■ **What is required**
Look for the word "wide" in the data below, and copy every line that holds it.

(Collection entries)

□ □ □

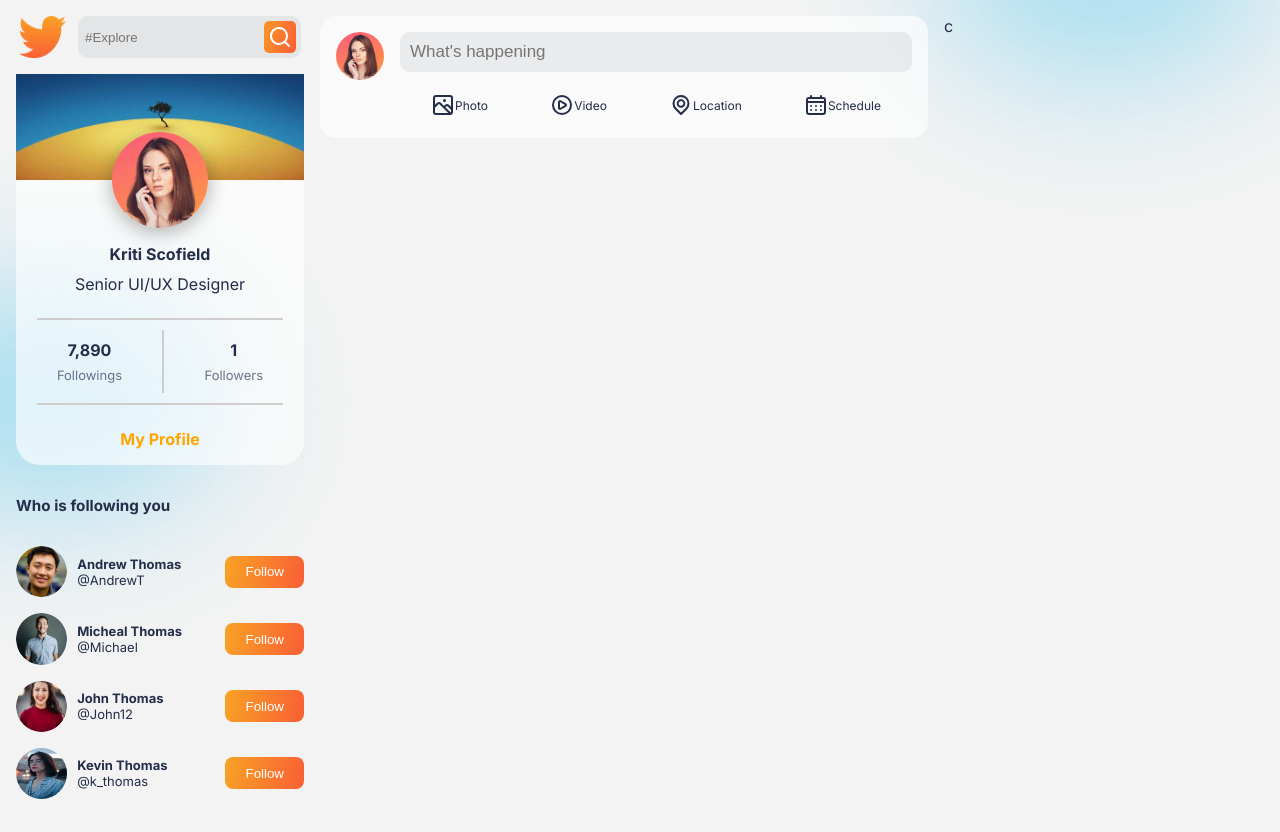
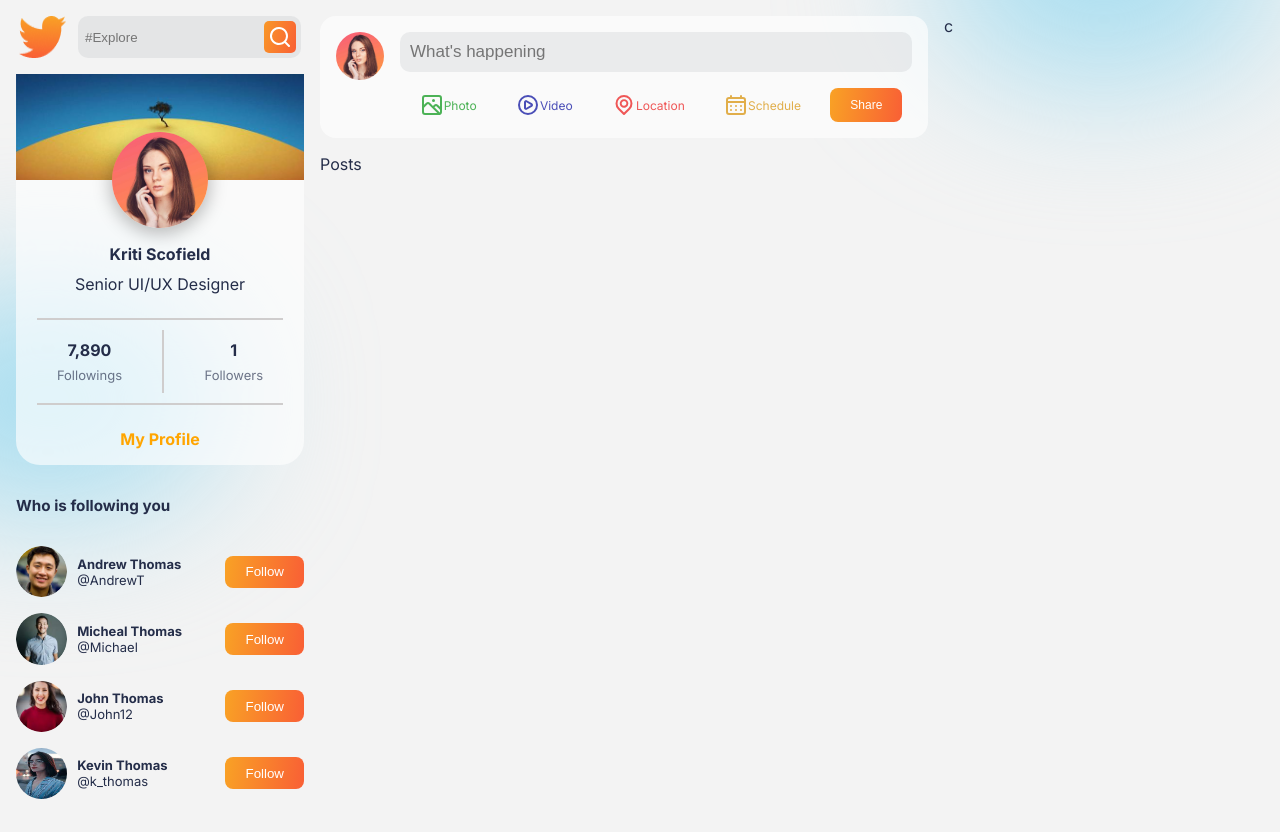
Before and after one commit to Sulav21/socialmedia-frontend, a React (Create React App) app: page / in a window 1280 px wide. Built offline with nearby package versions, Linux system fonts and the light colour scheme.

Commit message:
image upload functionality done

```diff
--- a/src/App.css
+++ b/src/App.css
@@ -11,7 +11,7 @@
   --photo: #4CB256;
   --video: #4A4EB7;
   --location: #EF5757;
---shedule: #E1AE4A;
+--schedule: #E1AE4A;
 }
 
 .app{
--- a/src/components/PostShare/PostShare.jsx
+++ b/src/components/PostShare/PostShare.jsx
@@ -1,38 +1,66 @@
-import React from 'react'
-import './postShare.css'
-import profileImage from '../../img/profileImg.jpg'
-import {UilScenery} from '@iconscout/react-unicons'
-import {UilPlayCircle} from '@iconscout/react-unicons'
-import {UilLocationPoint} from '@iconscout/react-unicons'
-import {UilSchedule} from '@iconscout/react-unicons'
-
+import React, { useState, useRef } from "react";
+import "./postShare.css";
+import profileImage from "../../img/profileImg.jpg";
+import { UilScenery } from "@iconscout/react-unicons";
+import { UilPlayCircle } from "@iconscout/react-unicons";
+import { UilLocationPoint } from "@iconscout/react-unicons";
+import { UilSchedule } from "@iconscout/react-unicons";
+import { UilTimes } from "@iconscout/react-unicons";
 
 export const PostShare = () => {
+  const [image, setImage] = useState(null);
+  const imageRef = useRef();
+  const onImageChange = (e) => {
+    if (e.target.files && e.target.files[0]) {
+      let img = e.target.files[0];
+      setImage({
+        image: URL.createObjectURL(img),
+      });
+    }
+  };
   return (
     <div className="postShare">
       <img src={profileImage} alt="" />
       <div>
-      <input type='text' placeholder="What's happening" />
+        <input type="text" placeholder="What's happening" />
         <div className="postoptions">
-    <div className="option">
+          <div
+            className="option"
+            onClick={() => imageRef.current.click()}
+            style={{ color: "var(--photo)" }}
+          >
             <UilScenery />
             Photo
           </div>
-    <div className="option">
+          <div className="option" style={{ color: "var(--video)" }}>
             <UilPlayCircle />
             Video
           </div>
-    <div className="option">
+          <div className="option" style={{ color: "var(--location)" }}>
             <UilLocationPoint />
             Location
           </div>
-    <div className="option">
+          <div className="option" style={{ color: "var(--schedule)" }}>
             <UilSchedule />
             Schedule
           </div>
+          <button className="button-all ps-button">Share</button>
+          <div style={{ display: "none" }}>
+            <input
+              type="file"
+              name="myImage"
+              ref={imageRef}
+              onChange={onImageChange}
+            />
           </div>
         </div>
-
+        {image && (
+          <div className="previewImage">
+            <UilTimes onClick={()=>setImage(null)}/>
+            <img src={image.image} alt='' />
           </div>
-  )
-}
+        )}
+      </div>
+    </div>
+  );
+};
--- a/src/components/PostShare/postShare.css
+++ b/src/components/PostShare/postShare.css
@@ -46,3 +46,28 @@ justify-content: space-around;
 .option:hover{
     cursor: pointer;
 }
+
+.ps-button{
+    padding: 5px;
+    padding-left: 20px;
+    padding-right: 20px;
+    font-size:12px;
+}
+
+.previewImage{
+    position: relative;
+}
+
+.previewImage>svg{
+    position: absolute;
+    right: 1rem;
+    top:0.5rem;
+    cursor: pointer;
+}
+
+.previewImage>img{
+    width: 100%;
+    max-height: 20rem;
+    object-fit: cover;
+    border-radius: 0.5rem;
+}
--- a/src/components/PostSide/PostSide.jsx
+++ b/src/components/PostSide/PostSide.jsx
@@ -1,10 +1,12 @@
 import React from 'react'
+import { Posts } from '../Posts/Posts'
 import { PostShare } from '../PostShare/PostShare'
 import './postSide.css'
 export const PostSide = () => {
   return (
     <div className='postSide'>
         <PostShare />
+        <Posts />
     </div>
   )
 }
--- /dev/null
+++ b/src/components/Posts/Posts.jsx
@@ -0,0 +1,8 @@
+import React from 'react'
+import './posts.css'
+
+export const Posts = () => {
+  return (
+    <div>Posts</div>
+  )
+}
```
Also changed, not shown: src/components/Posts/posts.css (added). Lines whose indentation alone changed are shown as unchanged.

□ □ □

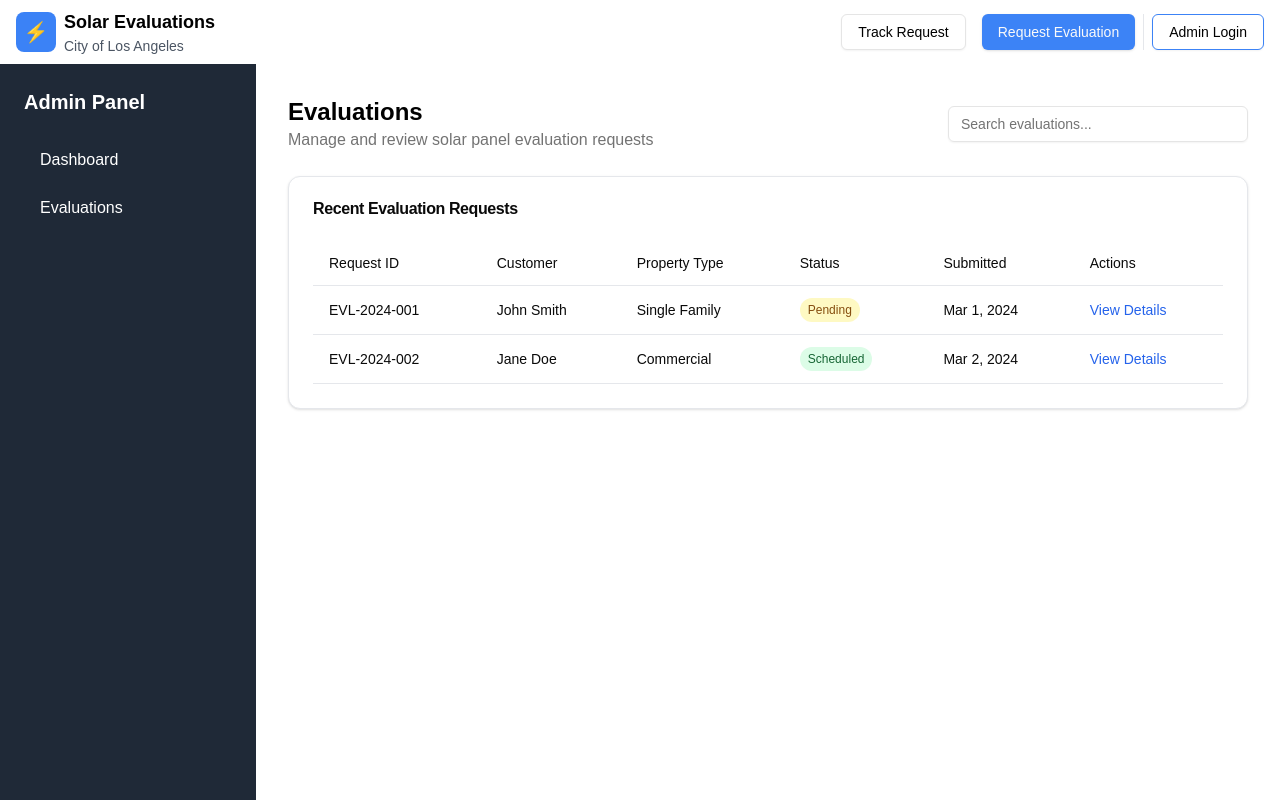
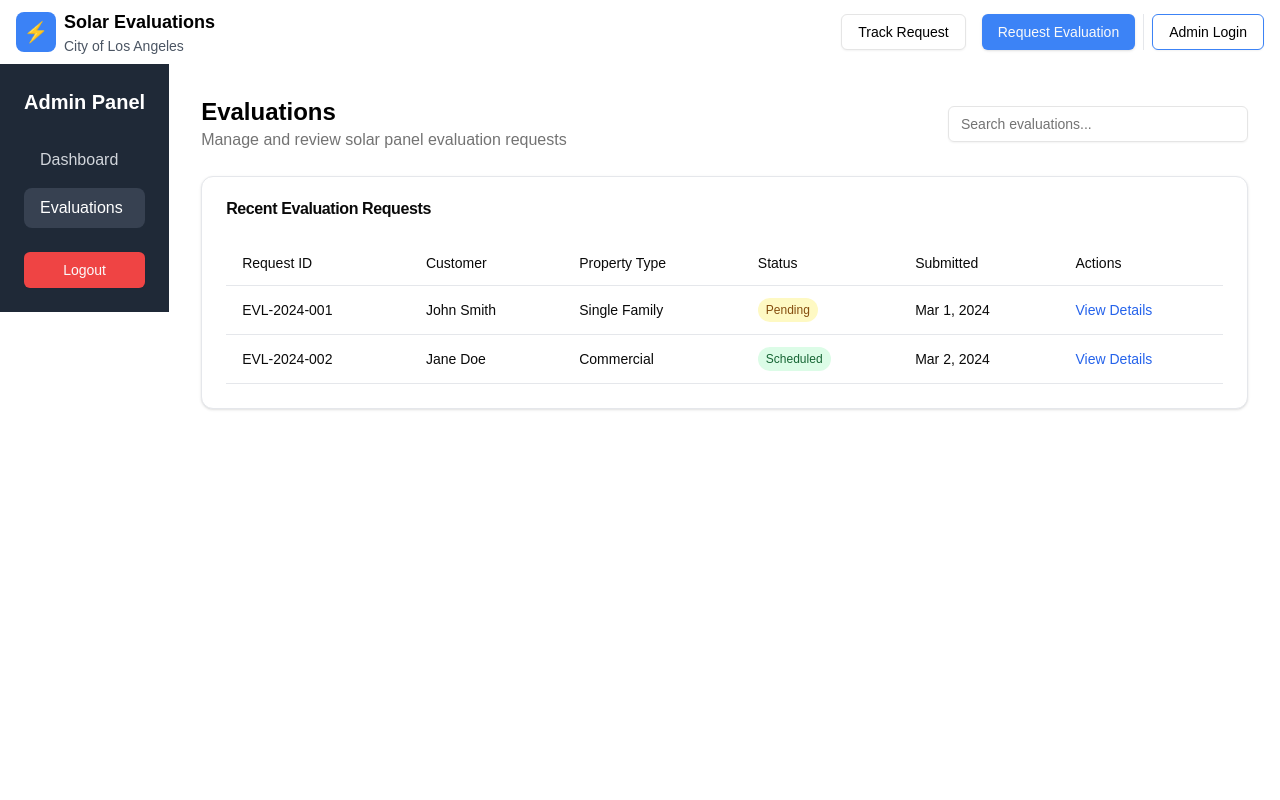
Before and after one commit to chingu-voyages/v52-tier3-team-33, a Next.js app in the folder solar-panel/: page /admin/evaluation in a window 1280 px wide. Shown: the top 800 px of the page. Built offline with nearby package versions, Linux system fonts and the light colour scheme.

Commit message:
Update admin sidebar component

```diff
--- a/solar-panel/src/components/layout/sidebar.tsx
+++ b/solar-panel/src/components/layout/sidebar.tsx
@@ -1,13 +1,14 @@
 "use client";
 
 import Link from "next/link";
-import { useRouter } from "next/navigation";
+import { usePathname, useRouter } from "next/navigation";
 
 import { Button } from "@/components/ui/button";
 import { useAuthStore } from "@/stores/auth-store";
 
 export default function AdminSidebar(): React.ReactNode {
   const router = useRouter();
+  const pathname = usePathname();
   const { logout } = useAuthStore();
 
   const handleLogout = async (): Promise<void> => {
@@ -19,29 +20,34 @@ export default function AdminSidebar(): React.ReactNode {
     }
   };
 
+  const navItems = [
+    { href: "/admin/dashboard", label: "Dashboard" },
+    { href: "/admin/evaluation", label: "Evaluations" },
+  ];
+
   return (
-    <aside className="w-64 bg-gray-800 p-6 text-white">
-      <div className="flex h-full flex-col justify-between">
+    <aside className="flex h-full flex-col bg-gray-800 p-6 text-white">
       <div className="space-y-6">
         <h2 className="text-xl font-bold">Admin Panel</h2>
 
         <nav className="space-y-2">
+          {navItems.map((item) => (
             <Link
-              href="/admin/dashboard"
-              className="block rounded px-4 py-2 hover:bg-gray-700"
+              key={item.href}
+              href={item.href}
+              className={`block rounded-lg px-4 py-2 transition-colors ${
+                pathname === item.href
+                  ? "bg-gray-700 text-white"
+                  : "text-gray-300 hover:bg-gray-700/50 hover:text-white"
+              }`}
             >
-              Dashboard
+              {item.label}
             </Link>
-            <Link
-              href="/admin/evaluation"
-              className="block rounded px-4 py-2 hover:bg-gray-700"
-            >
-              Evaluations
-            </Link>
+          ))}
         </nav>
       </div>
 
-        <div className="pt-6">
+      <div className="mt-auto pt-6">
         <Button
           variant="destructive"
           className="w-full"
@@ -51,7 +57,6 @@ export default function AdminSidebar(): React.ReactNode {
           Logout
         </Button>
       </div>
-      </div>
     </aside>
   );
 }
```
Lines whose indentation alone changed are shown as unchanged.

□ □ □

■ **Exercise answer**
Before and after one commit to Sulav21/socialmedia-frontend, a React (Create React App) app: page / in a window 1280 px wide. Built offline with nearby package versions, Linux system fonts and the light colour scheme.
Before and after one commit to chingu-voyages/v52-tier3-team-33, a Next.js app in the folder solar-panel/: page /admin/evaluation in a window 1280 px wide. Shown: the top 800 px of the page. Built offline with nearby package versions, Linux system fonts and the light colour scheme.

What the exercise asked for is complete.